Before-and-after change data
===
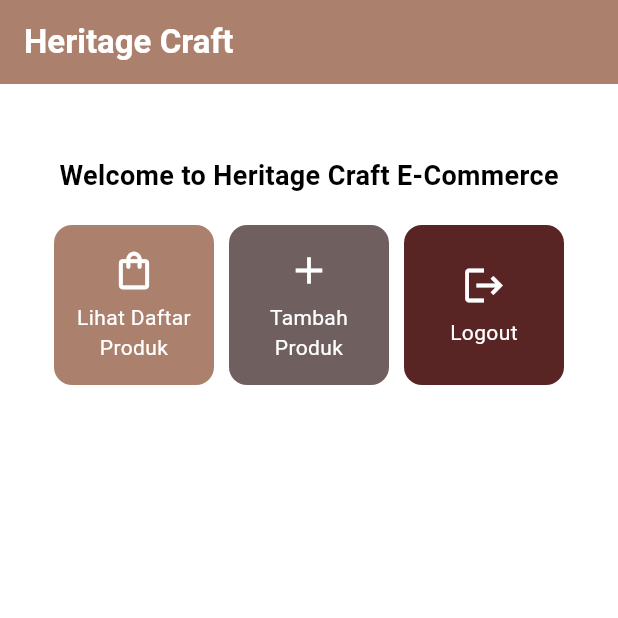
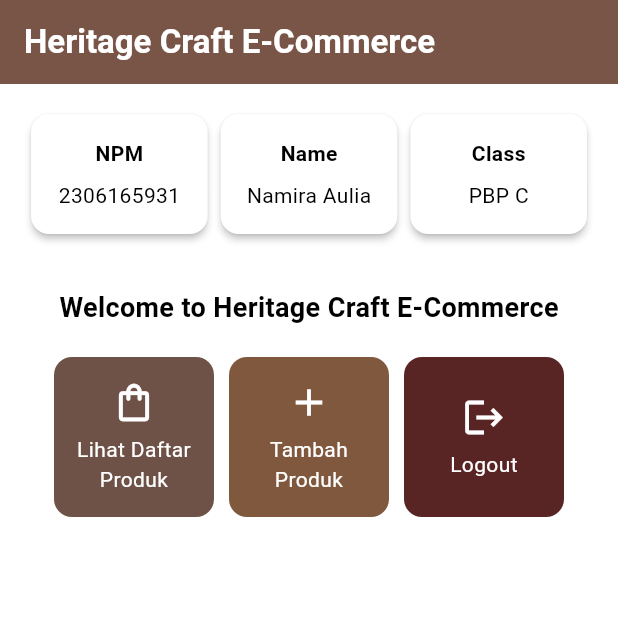
Before and after one commit to naamiraa/heritage-craft-mobile, a Flutter app: the screen it shows after launch, on a phone screen of 412 x 824 dp, the top half of it. Run offline on Flutter 3.47's test engine with Material 3 defaults, Android fonts, the phone set to English and light mode, and no system bars.

Commit message:
menambahkan card nama, npm, kelas

```diff
--- a/lib/menu.dart
+++ b/lib/menu.dart
@@ -1,31 +1,31 @@
 import 'package:flutter/material.dart';
-
 class MyHomePage extends StatelessWidget {
+  final String npm = '2306165931'; // NPM
+  final String name = 'Namira Aulia'; // Nama
+  final String className = 'PBP C'; // Kelas
   MyHomePage({super.key});
-
   // Daftar item dengan warna berbeda
   final List<ItemHomepage> items = [
-    ItemHomepage("Lihat Daftar Produk", Icons.shopping_bag_outlined, const Color.fromARGB(255, 171, 129, 110)), // Warna cokelat tanah
-    ItemHomepage("Tambah Produk", Icons.add, const Color.fromARGB(255, 111, 96, 95)), // Warna hijau tua
-    ItemHomepage("Logout", Icons.logout, const Color.fromARGB(255, 89, 36, 36)), // Warna merah bata
-  ];
-
+         ItemHomepage("Lihat Daftar Produk", Icons.shopping_bag_outlined, const Color.fromARGB(255, 111, 82, 71)), // Warna cokelat tanah
+         ItemHomepage("Tambah Produk", Icons.add, const Color.fromARGB(255, 128, 88, 61)), // Warna hijau tua
+         ItemHomepage("Logout", Icons.logout, const Color.fromARGB(255, 89, 36, 36)), // Warna merah bata
+     ];
   @override
   Widget build(BuildContext context) {
     // Scaffold menyediakan struktur dasar halaman dengan AppBar dan body.
     return Scaffold(
       // AppBar adalah bagian atas halaman yang menampilkan judul.
       appBar: AppBar(
-        // Judul aplikasi "Heritage Craft" dengan teks putih dan tebal.
+        // Judul aplikasi "Mental Health Tracker" dengan teks putih dan tebal.
         title: const Text(
-          'Heritage Craft',
+          'Heritage Craft E-Commerce',
           style: TextStyle(
             color: Colors.white,
             fontWeight: FontWeight.bold,
           ),
         ),
         // Warna latar belakang AppBar diambil dari skema warna tema aplikasi.
-        backgroundColor: Theme.of(context).colorScheme.secondary,
+        backgroundColor: Theme.of(context).colorScheme.primary,
       ),
       // Body halaman dengan padding di sekelilingnya.
       body: Padding(
@@ -34,9 +34,17 @@ class MyHomePage extends StatelessWidget {
         child: Column(
           crossAxisAlignment: CrossAxisAlignment.center,
           children: [
+            // Row untuk menampilkan 3 InfoCard secara horizontal.
+            Row(
+              mainAxisAlignment: MainAxisAlignment.spaceEvenly,
+              children: [
+                InfoCard(title: 'NPM', content: npm),
+                InfoCard(title: 'Name', content: name),
+                InfoCard(title: 'Class', content: className),
+              ],
+            ),
             // Memberikan jarak vertikal 16 unit.
             const SizedBox(height: 16.0),
-
             // Menempatkan widget berikutnya di tengah halaman.
             Center(
               child: Column(
@@ -53,7 +61,6 @@ class MyHomePage extends StatelessWidget {
                       ),
                     ),
                   ),
-
                   // Grid untuk menampilkan ItemCard dalam bentuk grid 3 kolom.
                   GridView.count(
                     primary: true,
@@ -63,7 +70,6 @@ class MyHomePage extends StatelessWidget {
                     crossAxisCount: 3,
                     // Agar grid menyesuaikan tinggi kontennya.
                     shrinkWrap: true,
-
                     // Menampilkan ItemCard untuk setiap item dalam list items.
                     children: items.map((ItemHomepage item) {
                       return ItemCard(item);
@@ -78,16 +84,11 @@ class MyHomePage extends StatelessWidget {
     );
   }
 }
-
-
 class InfoCard extends StatelessWidget {
   // Kartu informasi yang menampilkan title dan content.
-
   final String title;  // Judul kartu.
   final String content;  // Isi kartu.
-
   const InfoCard({super.key, required this.title, required this.content});
-
   @override
   Widget build(BuildContext context) {
     return Card(
@@ -112,22 +113,17 @@ class InfoCard extends StatelessWidget {
     );
   }
 }
-
 class ItemHomepage {
   final String name;
   final IconData icon;
   final Color color; // Tambahkan atribut warna untuk setiap item
-
   ItemHomepage(this.name, this.icon, this.color);
 }
-
 class ItemCard extends StatelessWidget {
   // Menampilkan kartu dengan ikon dan nama.
-
   final ItemHomepage item;
 
   const ItemCard(this.item, {super.key});
-
   @override
   Widget build(BuildContext context) {
     return Material(
@@ -135,6 +131,7 @@ class ItemCard extends StatelessWidget {
       color: item.color, // Gunakan warna khusus dari item
       // Membuat sudut kartu melengkung.
       borderRadius: BorderRadius.circular(12),
+
       child: InkWell(
         // Aksi ketika kartu ditekan.
         onTap: () {
@@ -171,4 +168,5 @@ class ItemCard extends StatelessWidget {
       ),
     );
   }
+
 }
```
===
PROBLEM TO WORK ON:
Look through the entries above, and wherever a line holds the word "const", copy it.

ANSWER TO THE PROBLEM:
-    ItemHomepage("Lihat Daftar Produk", Icons.shopping_bag_outlined, const Color.fromARGB(255, 171, 129, 110)), // Warna cokelat tanah
-    ItemHomepage("Tambah Produk", Icons.add, const Color.fromARGB(255, 111, 96, 95)), // Warna hijau tua
-    ItemHomepage("Logout", Icons.logout, const Color.fromARGB(255, 89, 36, 36)), // Warna merah bata
+         ItemHomepage("Lihat Daftar Produk", Icons.shopping_bag_outlined, const Color.fromARGB(255, 111, 82, 71)), // Warna cokelat tanah
+         ItemHomepage("Tambah Produk", Icons.add, const Color.fromARGB(255, 128, 88, 61)), // Warna hijau tua
+         ItemHomepage("Logout", Icons.logout, const Color.fromARGB(255, 89, 36, 36)), // Warna merah bata
         title: const Text(
             const SizedBox(height: 16.0),
   const InfoCard({super.key, required this.title, required this.content});
   const ItemCard(this.item, {super.key});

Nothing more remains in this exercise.